===== Excerpted records =====

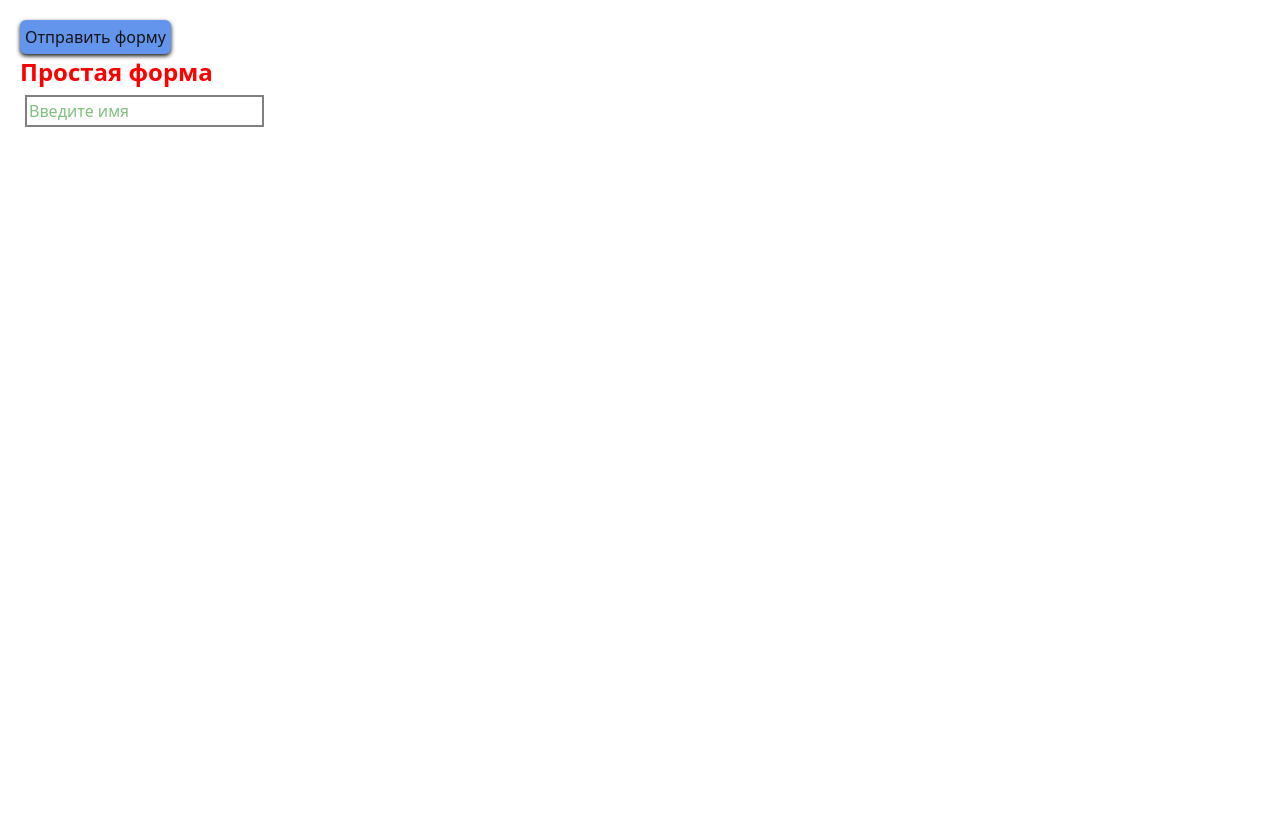
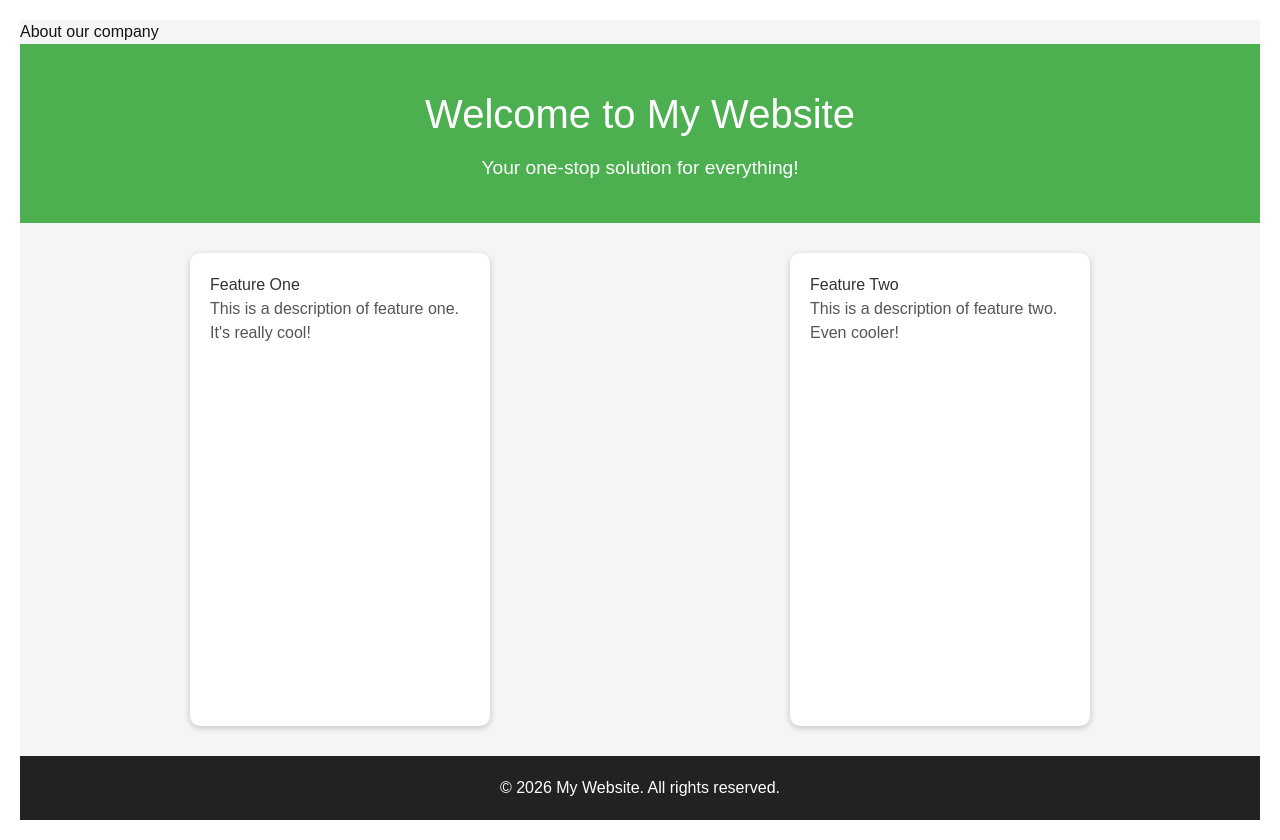
Before and after one commit to romanbarinov84/WebGarage-React-lessons-, a React (Vite) app: page / in a window 1280 px wide. Before the commit the page ends 800 px from the top, so only its background shows below. Built offline with nearby package versions, Linux system fonts and the light colour scheme.

Commit message:
09.03 ReactRouter Folder and files into

```diff
--- /dev/null
+++ b/src/components/ReactRouter/AboutPage.jsx
@@ -0,0 +1,63 @@
+import { Link } from "react-router";
+
+
+
+
+function AboutPage() {
+  const styles = {
+    container: {
+      display: "flex",
+      flexDirection: "column",
+      alignItems: "center",
+      padding: "50px 20px",
+      fontFamily: "Arial, sans-serif",
+      backgroundColor: "#f5f5f5",
+      minHeight: "100vh",
+      color: "#333",
+    },
+    title: {
+      fontSize: "3rem",
+      margin: "20px 0",
+      color: "#4caf50",
+    },
+    text: {
+      fontSize: "1.2rem",
+      maxWidth: "700px",
+      textAlign: "center",
+      lineHeight: "1.6",
+    },
+    section: {
+      marginTop: "30px",
+    },
+  };
+
+  return (
+    <div style={styles.container}>
+        <Link to={"/"}>To ahead page</Link>
+      <h1 style={styles.title}>About Us</h1>
+      <p style={styles.text}>
+        Welcome to our website! We are dedicated to providing you with the best
+        solutions and resources to make your experience enjoyable. Our team is
+        passionate about delivering high-quality content and services.
+      </p>
+
+      <div style={styles.section}>
+        <h2 style={styles.title}>Our Mission</h2>
+        <p style={styles.text}>
+          Our mission is to help people solve problems efficiently and make their
+          life easier through innovative solutions and tools.
+        </p>
+      </div>
+
+      <div style={styles.section}>
+        <h2 style={styles.title}>Our Team</h2>
+        <p style={styles.text}>
+          We are a small team of passionate developers, designers, and content
+          creators working together to deliver the best experience for our users.
+        </p>
+      </div>
+    </div>
+  );
+}
+
+export default AboutPage;
--- /dev/null
+++ b/src/components/ReactRouter/HomePage.jsx
@@ -0,0 +1,89 @@
+import { Link } from "react-router";
+
+
+function HomePage() {
+
+  const styles = {
+    container: {
+      display: "flex",
+      flexDirection: "column",
+      minHeight: "100vh",
+      fontFamily: "Arial, sans-serif",
+      backgroundColor: "#f5f5f5",
+    },
+    header: {
+      backgroundColor: "#4caf50",
+      color: "white",
+      padding: "40px 20px",
+      textAlign: "center",
+    },
+    main: {
+      flex: 1,
+      display: "flex",
+      justifyContent: "space-around",
+      padding: "20px",
+      flexWrap: "wrap",
+    },
+    feature: {
+      backgroundColor: "white",
+      padding: "20px",
+      margin: "10px",
+      width: "300px",
+      borderRadius: "10px",
+      boxShadow: "0px 2px 6px rgba(0, 0, 0, 0.2)",
+    },
+    footer: {
+      backgroundColor: "#222",
+      color: "white",
+      textAlign: "center",
+      padding: "20px",
+    },
+    headerTitle: {
+      margin: 0,
+      fontSize: "2.5rem",
+    },
+    headerText: {
+      marginTop: "10px",
+      fontSize: "1.2rem",
+    },
+    featureTitle: {
+      marginTop: 0,
+      color: "#333",
+    },
+    featureText: {
+      color: "#555",
+    },
+  };
+
+  return (
+    <div style={styles.container}>
+        <Link to={"/About"}>About our company</Link>
+      <header style={styles.header}>
+        <h1 style={styles.headerTitle}>Welcome to My Website</h1>
+        <p style={styles.headerText}>Your one-stop solution for everything!</p>
+      </header>
+
+      <main style={styles.main}>
+        <section style={styles.feature}>
+          <h2 style={styles.featureTitle}>Feature One</h2>
+          <p style={styles.featureText}>
+            This is a description of feature one. It's really cool!
+          </p>
+        </section>
+
+        <section style={styles.feature}>
+          <h2 style={styles.featureTitle}>Feature Two</h2>
+          <p style={styles.featureText}>
+            This is a description of feature two. Even cooler!
+          </p>
+        </section>
+      </main>
+
+      <footer style={styles.footer}>
+        <p>© 2026 My Website. All rights reserved.</p>
+      </footer>
+    </div>
+  );
+}
+
+export default HomePage;
--- /dev/null
+++ b/src/components/ReactRouter/NotFoundPage.jsx
@@ -0,0 +1,61 @@
+import React from "react";
+import { Link } from "react-router";
+
+function NotFoundPage() {
+  const styles = {
+    container: {
+      display: "flex",
+      flexDirection: "column",
+      justifyContent: "center",
+      alignItems: "center",
+      height: "100vh",
+      textAlign: "center",
+      fontFamily: "Arial, sans-serif",
+      backgroundColor: "#f5f5f5",
+      color: "#333",
+    },
+    title: {
+      fontSize: "5rem",
+      margin: 0,
+      color: "#e74c3c",
+    },
+    text: {
+      fontSize: "1.5rem",
+      margin: "20px 0",
+    },
+    button: {
+      padding: "10px 20px",
+      fontSize: "1rem",
+      border: "none",
+      borderRadius: "5px",
+      backgroundColor: "#4caf50",
+      color: "white",
+      cursor: "pointer",
+      transition: "0.3s",
+    },
+    buttonHover: {
+      backgroundColor: "#45a049",
+    },
+  };
+
+
+  const [hover, setHover] = React.useState(false);
+
+  return (
+    <div style={styles.container}>
+         <Link to={"/"}>To ahead page</Link>
+      <h1 style={styles.title}>404</h1>
+      <p style={styles.text}>Oops! The page you are looking for does not exist.</p>
+      <button
+        style={{ ...styles.button, ...(hover ? styles.buttonHover : {}) }}
+        onMouseEnter={() => setHover(true)}
+        onMouseLeave={() => setHover(false)}
+        onClick={() => (window.location.href = "/")}
+      >
+        Go Home
+      </button>
+    </div>
+  );
+}
+
+export default NotFoundPage;
--- /dev/null
+++ b/src/components/ReactRouter/PagesContent.jsx
@@ -0,0 +1,25 @@
+import { Route, Routes } from "react-router"
+import HomePage from "./HomePage"
+import AboutPage from "./AboutPage"
+import NotFoundPage from "./NotFoundPage"
+
+
+
+
+const PagesContent = () => {
+
+    const appRoutes = {
+        HOME:"/",
+        ABOUT:"/About",
+        NOT_FOUND:"*"
+    }
+  return (
+    <Routes>
+        <Route path={appRoutes.HOME} element={<HomePage/>}/>
+        <Route path={appRoutes.ABOUT} element={<AboutPage/>}/>
+        <Route path={appRoutes.NOT_FOUND} element={<NotFoundPage/>}/>
+    </Routes>
+  )
+}
+
+export default PagesContent
--- a/src/components/pages/HomePage.jsx
+++ b/src/components/pages/HomePage.jsx
@@ -1,27 +1,13 @@
-
-
-
-
-
-
-
-
-
-
-
-
-
-import Form from '../useId/Form';
+import { BrowserRouter } from 'react-router';
+import PagesContent from '../ReactRouter/PagesContent';
 
 import './HomePage.css';
 
-
 function HomePage() {
     return (
-        <div>
-
-       <Form/>
-        </div>
+        <BrowserRouter>
+            <PagesContent />
+        </BrowserRouter>
     );
 }
 
```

=====

- _Instructions to follow_:
Going through the records, say how many lines hold the string "components". Only the number should be given.

- _Answer to this task_:
6